The central premise of justifications for “behavioural interventions” is that the general public has numerous cognitive biases that lead to “faulty” decision-making. Current research and interventions are largely aimed at the poorest citizens, however, exposing a government bias that wealthy people are somehow cognitively competent. Yet many of this powerful, offshore hoarding minority class want to see worker’s rights, welfare support and our public services dismantled.
Not a rational or civilised class, on the whole, then.
As I have previously stated, the behavioural approach removes people from the socioeconomic and political context that they inhabit and isolates them from meaningful and impacting socio-structural events and political decision-making, placing the burden of responsibility and obligation entirely within those who are suffering the inevitable systemic consequences of neoliberal policies. In such an economic system of “market forces” based on competition, there are invariably winners and losers. It’s hardly rational or fair to punish those who are simply adversely affected by an intrinsically flawed and unfair system of socioeconomic organisation for which there was never a consensus. It was simply imposed on the UK public, without any legitimate, informed consent.
Can you imagine the government carrying out this kind of research and stigmatising, intimidating methodology on billionaires interacting with their accountants, completing their tax returns or interacting with their offshore banks? No, I thought not.
It’s noteworthy that current Nudge Unit policy is to keep those being targeted for nudges “naive” as people tend to temporarily alter their behaviour when they know they are being observed and that skews research results. In sociology and social psychology, this is called the Hawthorne effect.
However, that approach is profoundly incompatible with established ethical research frameworks, and fundamental human rights, which, as I’ve outlined, always specify a central requirement of participants’ informed consent.
Similarly, the starting premise of laboratory usability testing is that “what people say they do with products is not always what they actually do.” In other words, we cannot trust the public to tell us what they need.
Userbility testing, an American import, is designed to “target” users’ needs and preferences by observing their behaviour.
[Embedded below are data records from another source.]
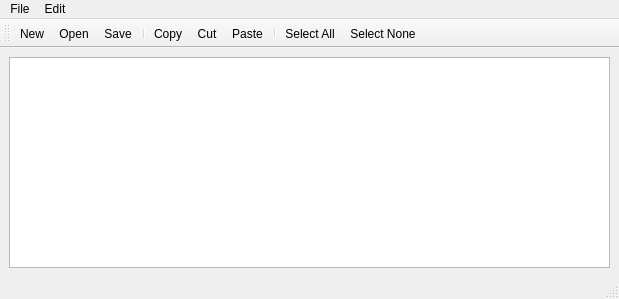
Qt form QText_Editor/mainwindow.ui (ndumisomahlangu96/Pulp-Fiction) before a commit.
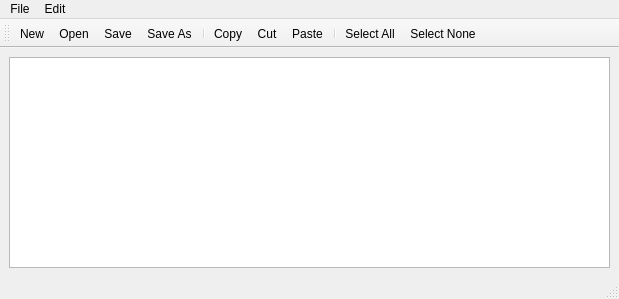
The same form after that commit. Icons and pictures are not drawn.

The edit to the form file:
```diff
--- a/QText_Editor/mainwindow.ui
+++ b/QText_Editor/mainwindow.ui
@@ -68,6 +68,7 @@
    <addaction name="actionNew"/>
    <addaction name="actionOpen"/>
    <addaction name="actionSave"/>
+   <addaction name="actionSave_As"/>
    <addaction name="separator"/>
    <addaction name="actionCopy"/>
    <addaction name="actionCut"/>
```
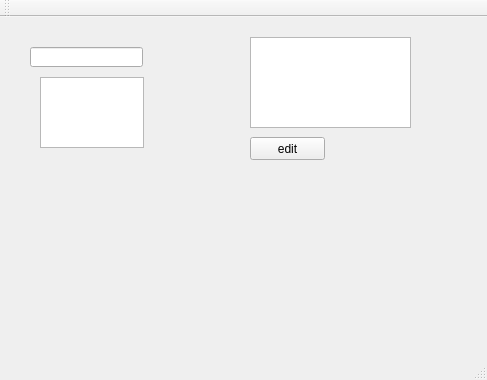
The window that test_soft_keyboard/MainWindow.ui (histaladle/qt_softkeyboard) describes before a commit, drawn with Qt 5.
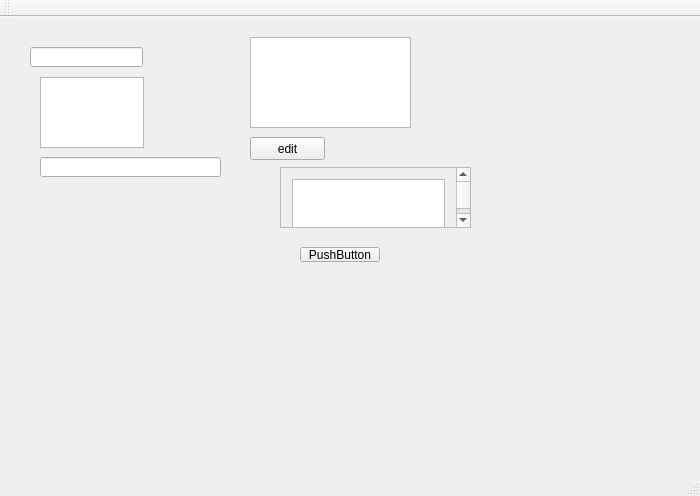
The same window after the commit.

The edit to the form file:
```diff
--- a/test_soft_keyboard/MainWindow.ui
+++ b/test_soft_keyboard/MainWindow.ui
@@ -6,8 +6,8 @@
    <rect>
     <x>0</x>
     <y>0</y>
-    <width>487</width>
-    <height>380</height>
+    <width>700</width>
+    <height>496</height>
    </rect>
   </property>
   <property name="windowTitle">
@@ -28,9 +28,9 @@
     <property name="geometry">
      <rect>
       <x>30</x>
-      <y>150</y>
-      <width>411</width>
-      <height>141</height>
+      <y>200</y>
+      <width>211</width>
+      <height>101</height>
      </rect>
     </property>
     <layout class="QGridLayout" name="gridLayout_widget"/>
@@ -68,6 +68,57 @@
      <string>edit</string>
     </property>
    </widget>
+   <widget class="QScrollArea" name="scrollArea">
+    <property name="geometry">
+     <rect>
+      <x>280</x>
+      <y>150</y>
+      <width>191</width>
+      <height>61</height>
+     </rect>
+    </property>
+    <property name="widgetResizable">
+     <bool>true</bool>
+    </property>
+    <widget class="QWidget" name="scrollAreaWidgetContents">
+     <property name="geometry">
+      <rect>
+       <x>0</x>
+       <y>0</y>
+       <width>179</width>
+       <height>63</height>
+      </rect>
+     </property>
+     <layout class="QGridLayout" name="gridLayout">
+      <item row="0" column="0">
+       <widget class="QTextEdit" name="textEdit_2"/>
+      </item>
+     </layout>
+    </widget>
+   </widget>
+   <widget class="QPushButton" name="pushButton">
+    <property name="geometry">
+     <rect>
+      <x>300</x>
+      <y>230</y>
+      <width>80</width>
+      <height>15</height>
+     </rect>
+    </property>
+    <property name="text">
+     <string>PushButton</string>
+    </property>
+   </widget>
+   <widget class="QLineEdit" name="numLineEdit">
+    <property name="geometry">
+     <rect>
+      <x>40</x>
+      <y>140</y>
+      <width>181</width>
+      <height>20</height>
+     </rect>
+    </property>
+   </widget>
   </widget>
   <widget class="QMenuBar" name="menuBar">
    <property name="geometry">
```
Left out of the diff: 4 changed lines with no effect on the pictures.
However, a big part of the motivation for this kind of research is “Building credibility for usability activities within an organization.” The government often use research like this to formulate justification narratives for controversial, coercive and punitive policies.
Democracy is meant to involve the election of a government that reflects on social problems objectively, recognises and serves public needs, and designs policy in response to what citizens actually need; it’s not about governments that coerce people to “change their behaviour” in accordance to a partisan, ideological agenda. We call the kind of government that does that “totalitarian.”
I am not the only person who is very concerned about this development.
A spokesperson for Fightback 4 Justice said:
“This is the company that has won the tender experimenting with Carers claimants using body language techniques and 2 way mirrors. If anyone gets called into one of these meetings please get in touch as I’d be happy to attend. I am very very concerned about a potential breach of a person’s human rights here particularly where mental health is one of the claimants conditions. Nothing about this “study” seems ethical in my legal opinion. A room with a 2 way mirror and capacity for 12 people studying body language and facial expressions is wrong in so many ways, DWP are giving the wrong impression that claimants are potential criminals with this latest research in my view.” Michelle (legal advocate).